EXERCISE DETAILS: Determine how many lines in the entries below contain "normalize", and output only that number.

Stored records

--- START ---

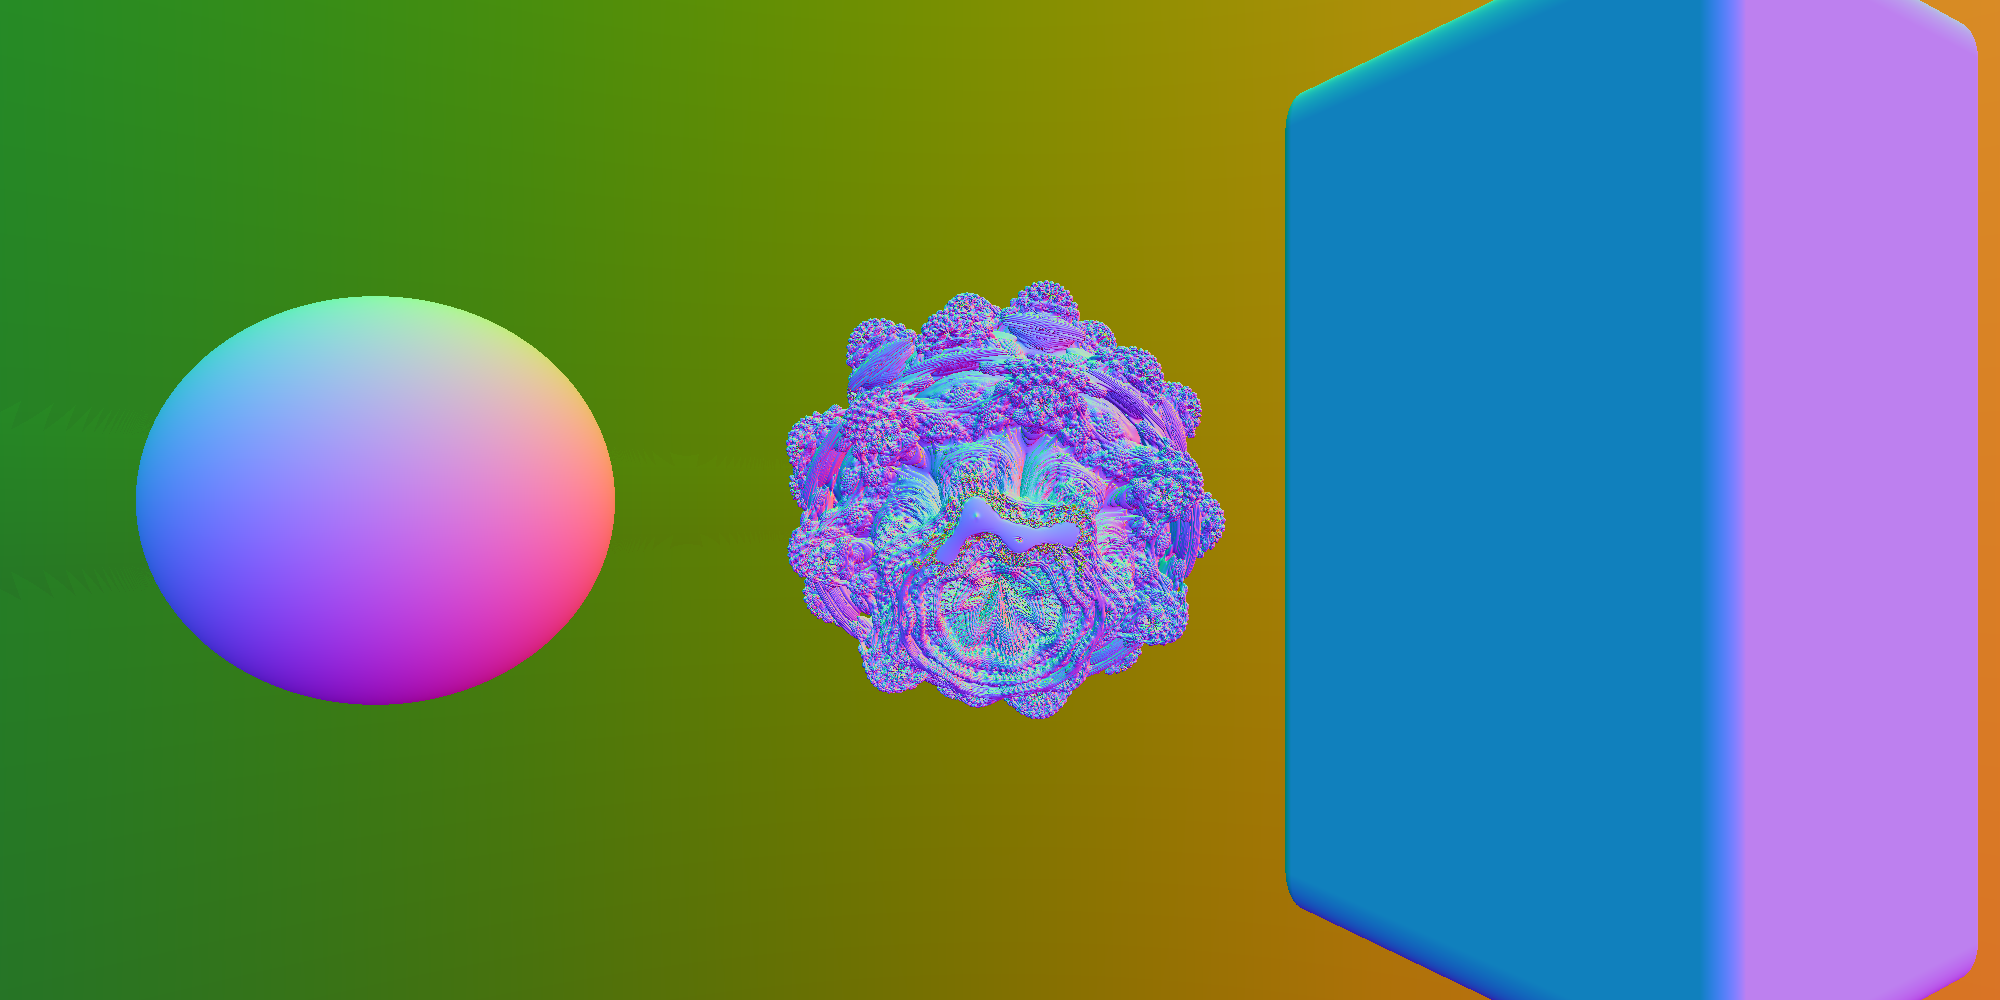
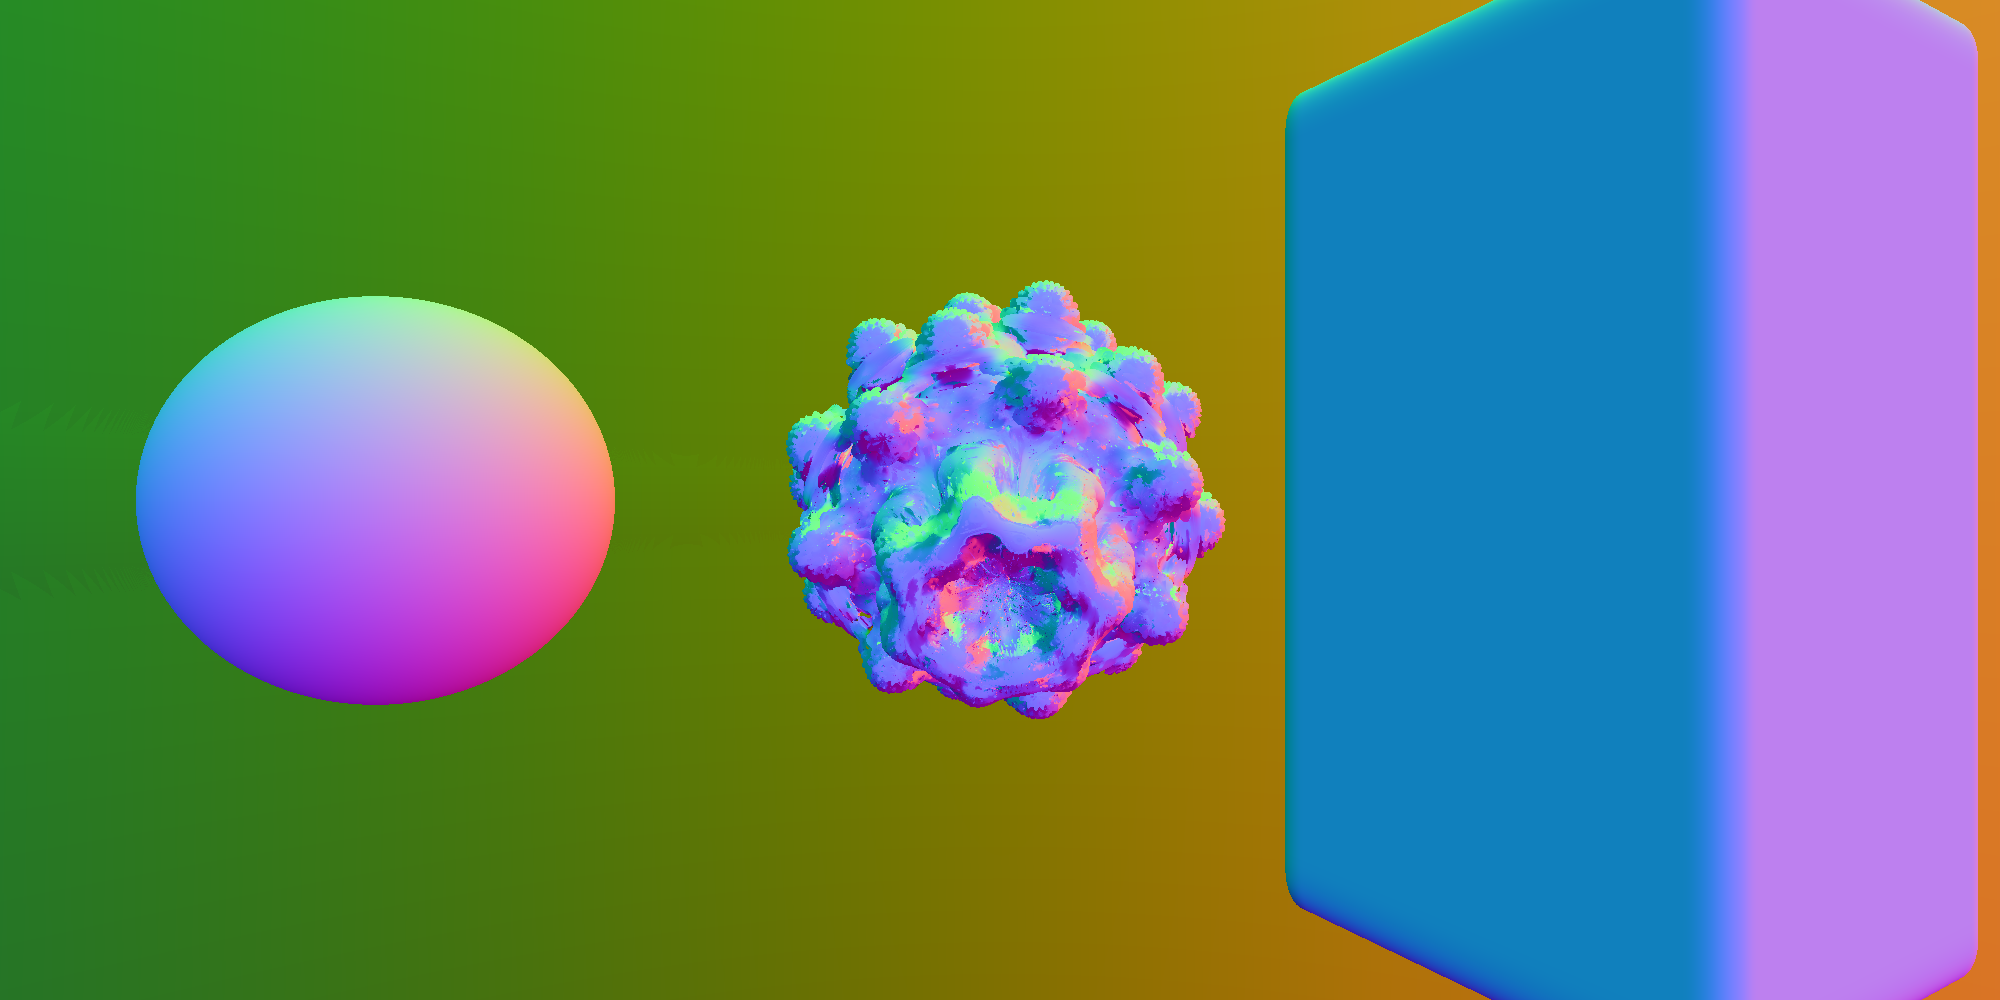
wesh c stylé avec les normals à 0.1

Changed region(s): [[0.372, 0.279, 0.62, 0.713]]

diff --git a/src/scene.rs b/src/scene.rs
@@ -398,16 +398,20 @@ impl Scene {
     }
 
     pub fn get_normals(&self, point: Vec3) -> Vec3 {
-        const EPS: f64 = 0.001;
-        let x = Vec3::new(EPS, 0.0, 0.0);
-        let y = Vec3::new(0.0, EPS, 0.0);
-        let z = Vec3::new(0.0, 0.0, EPS);
+        const EPS: f64 = 0.1;
+        let px = Vec3::new(EPS, 0.0, 0.0);
+        let py = Vec3::new(0.0, EPS, 0.0);
+        let pz = Vec3::new(0.0, 0.0, EPS);
+        let nx = Vec3::new(-EPS, 0.0, 0.0);
+        let ny = Vec3::new(0.0, -EPS, 0.0);
+        let nz = Vec3::new(0.0, 0.0, -EPS);
 
-        let dx = self.distance(point + x) - self.distance(point - x);
-        let dy = self.distance(point + y) - self.distance(point - y);
-        let dz = self.distance(point + z) - self.distance(point - z);
-
-        Vec3::new(dx, dy, dz).normalize()
+        return Vec3::new(
+            self.distance_and_colour(point + px).0 - self.distance_and_colour(point + nx).0,
+            self.distance_and_colour(point + py).0 - self.distance_and_colour(point + ny).0,
+            self.distance_and_colour(point + pz).0 - self.distance_and_colour(point + nz).0,
+        )
+        .normalize();
     }
 
     pub fn render(&self, width: u32, height: u32) -> Render {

--- END ---

WRITTEN REPLY: 2